It is Holy Week. Specifically it is Maundy Thursday, the day of the Last Supper and the day we at Cleveland Park Church remember, celebrate, and experience Christ’s passion in our Service of Tenebrae.
I join with Pastor Ellen in inviting you to come to service tonight at 7pm. The Service of Tenebrae is one of my personal favorites in the entire liturgical year for its beauty, simplicity, and power. Plus, I’ve been told that our choir has been hard at work rehearsing music that will be interwoven with the traditional readings and increasing shadows and darkness to add even more haunting mystery and depth to this special service.
Ordinarily, I’d say a special performance from our choir would be reason enough for all of us to make the extra effort to be in church to hear it! But back to Tenebrae, and what it means for me and can possibly mean to you.
I first was really exposed to Holy Week services and the Service of Tenebrae in high school. The senior high school youth group at my church growing up – Senior Pilgrim Fellowship, or Senior PF – was responsible for leading the Good Friday and Easter Sunrise services atop Hine Hill (which was in the middle of a corn field at the time and now has been redeveloped as single family homes). As a member of the adult choir, I also had to sing at the Maundy Thursday service in addition to 2 of the 3 post-sunrise Easter services. Holy Week had instantaneously become a very big thing in my life!
Being in high school, though, fortuitously presented additional lenses through which to expand and enhance my fledgling understanding of what was going on in the numerous hours I was suddenly spending at church. As luck would have it, we were studying Jean Anouilh’s retelling of Antigone in my AP French class and one of the other area high schools that was known to have one of the best drama programs in Connecticut was staging it. In brief, Anouilh wrote his Antigone during the German occupation of France when all writing was heavily censored. He used this particular Greek tragedy of a young woman insisting on properly burying her brothers despite the law of the state forbidding it to give voice to protest against unjust governments, specifically the German occupation. In his version, as opposed to the original Greek, you get to see how Antigone would have liked her life to have been able to be different – she would have liked to have married her fiancé, to have remained with her sister – but the death of her brothers in battle and the law against their burial meant that she has a different destiny, one which she clearly recognizes and powerfully owns despite wishing it were otherwise. She must do what is right and therefore be put to death. The play gives voice and life and power to what it is like on all sides to be part of the living out of such a challenging, all consuming destiny.

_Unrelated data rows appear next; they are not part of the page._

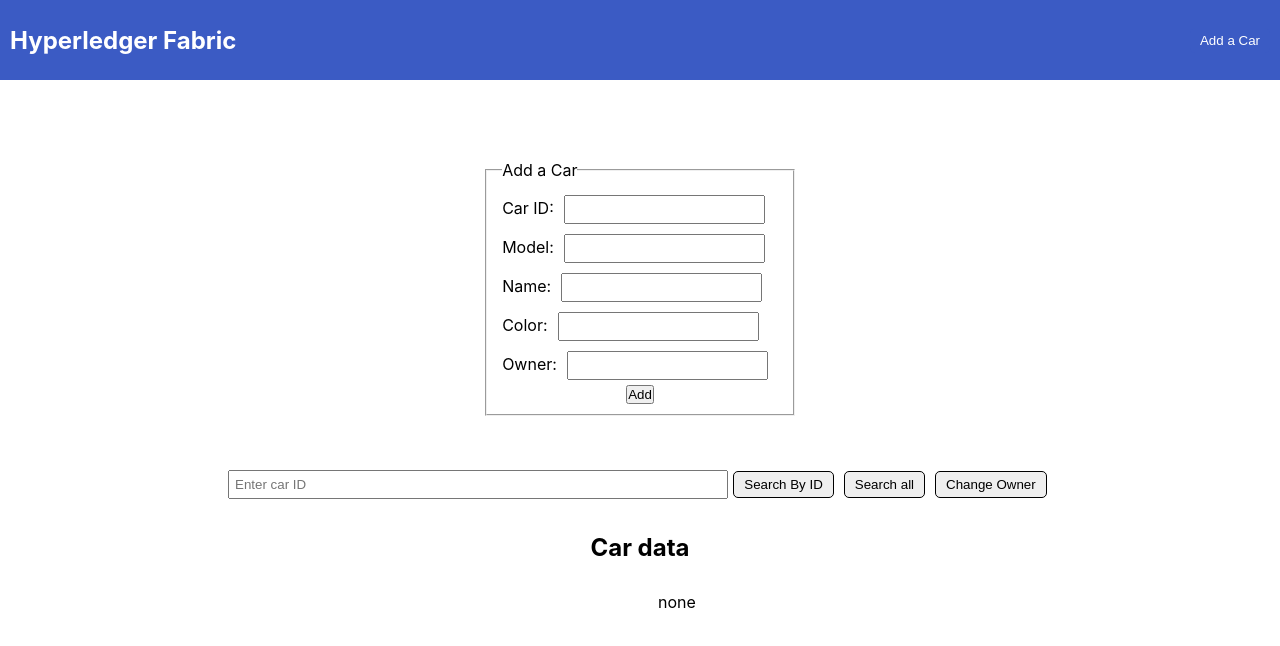
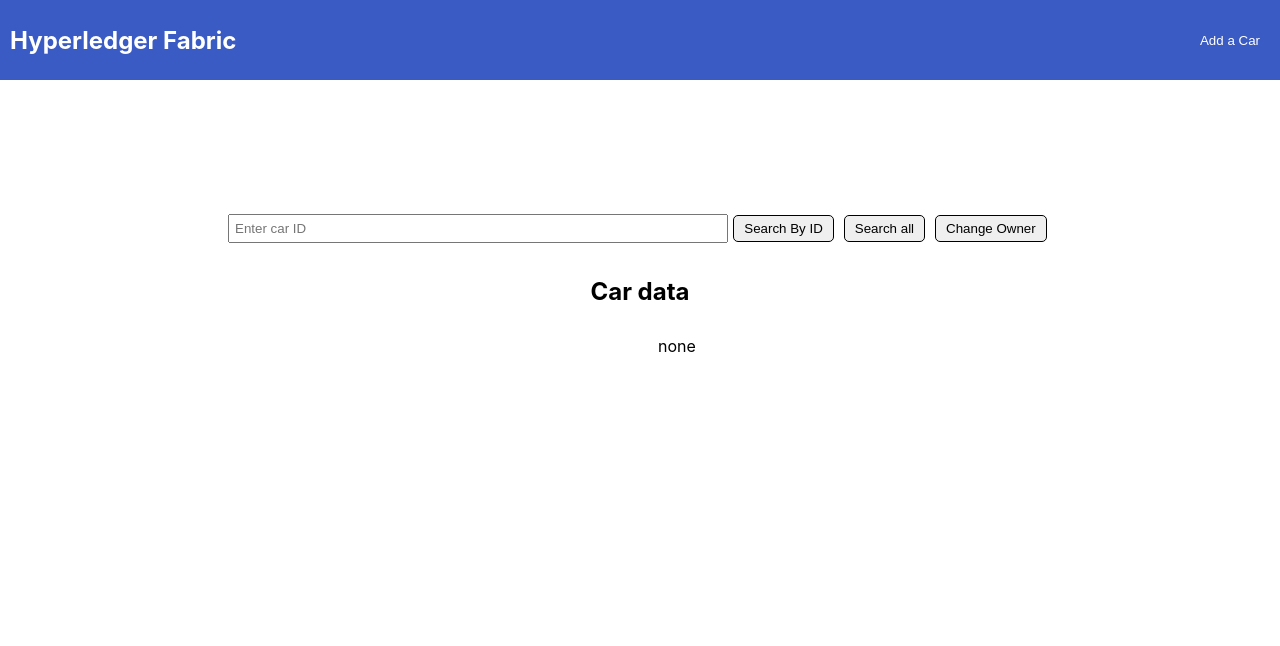
Before and after one commit to MrithulM/HyperLedgerFabric-HLF, a React (Create React App) app: page / in a window 1280 px wide. Shown: the top 646 px of the page. Built offline with nearby package versions, Linux system fonts and the light colour scheme.

Commit message:
Update addcar.js

```diff
--- a/src/App.js
+++ b/src/App.js
@@ -1,10 +1,16 @@
 import Navbar from "./components/Navbar/Navbar";
-import Menu from "./components/Menu/Menu"
+import Menu from "./components/Menu/Menu";
+import { useState } from "react";
 function App() {
+  const [addScreenActive, setAddScreenActive] = useState(false);
+  const addScreenHandler = () => {
+    setAddScreenActive(true);
+  };
+  console.log(addScreenActive);
   return (
     <>
-    <Navbar/>
-    <Menu/>
+      <Navbar addScreenHandler={addScreenHandler} />
+      <Menu addScreenActive={addScreenActive} />
     </>
   );
 }
--- a/src/components/AddCar/AddCar.css
+++ b/src/components/AddCar/AddCar.css
@@ -11,3 +11,8 @@
   align-items: center;
   justify-content: center;
 }
+.addCarButtonHolder button {
+  padding: 5px 10px;
+  margin: 10px;
+  cursor: pointer;
+}
--- a/src/components/AddCar/AddCar.js
+++ b/src/components/AddCar/AddCar.js
@@ -1,7 +1,24 @@
 import React from "react";
 import "./AddCar.css";
+import axios from "axios";
 
 export default function AddCar() {
+  const addCarHandler = async () => {
+    const carid = prompt("Enter car id").toUpperCase();
+    const make = prompt("model");
+    const model = prompt("name");
+    const colour = prompt("color");
+    const owner = prompt("owner");
+
+    const details = { carid, make, model, colour, owner };
+    try {
+      await axios.post("http://4.246.223.78:8080/api/addcar", details);
+      console.log("Added car!");
+      alert("Added car!");
+    } catch (err) {
+      console.log(err);
+    }
+  };
   return (
     <fieldset className="field">
       <legend>Add a Car</legend>
@@ -21,7 +38,7 @@
       <input type="text" id="owner" name="owner" />
       <br />
       <div className="addCarButtonHolder">
-        <button>Add</button>
+        <button onClick={addCarHandler}>Add</button>
       </div>
     </fieldset>
   );
--- a/src/components/Menu/Menu.js
+++ b/src/components/Menu/Menu.js
@@ -4,7 +4,7 @@
 import "./Menu.css";
 import AddCar from "../AddCar/AddCar";
 
-export default function Menu() {
+export default function Menu(props) {
   const [searchCar, setSearchCar] = useState(false);
   const [searchAll, setSearchAll] = useState(false);
   const [carInfo, setCarInfo] = useState({});
@@ -60,7 +60,7 @@
 
   return (
     <div className="menu-container">
-      <AddCar />
+      {props.addScreenActive ? <AddCar /> : <></>}
       <div className="input-container">
         <input
           type="text"
--- a/src/components/Navbar/Navbar.js
+++ b/src/components/Navbar/Navbar.js
@@ -1,11 +1,11 @@
 import React from "react";
 import "./Navbar.css";
-export default function Navbar() {
+export default function Navbar(props) {
   return (
     <nav>
       <div className="navbar">
         <h2 className="title">Hyperledger Fabric</h2>
-        <button>Add a Car</button>
+        <button onClick={props.addScreenHandler}>Add a Car</button>
       </div>
     </nav>
   );
```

Christ, in his passion, was also living out a challenging, all consuming destiny. He was called to be betrayed and crucified, and in so doing assure us all eternal life and salvation. And while he may have flinched at times, he did not waver. On Maundy Thursday, we have the ability to spend time and deliberately be with again those words and destiny filled roles that all had to take place just as they did in order for the promise of Easter to be realized. Like Antigone, Christ’s passion commemorated through Tenebrae is high tragedy. Deliberate in its march to death and darkness and silence; full of the power in both action and inaction; laying bare universal human shortcomings so that we can see ourselves for who we are AND what called and loved and encouraged to become. Tragedy for tragedy’s sake is important for what it teaches – and it makes the great joy of Easter all the sweeter!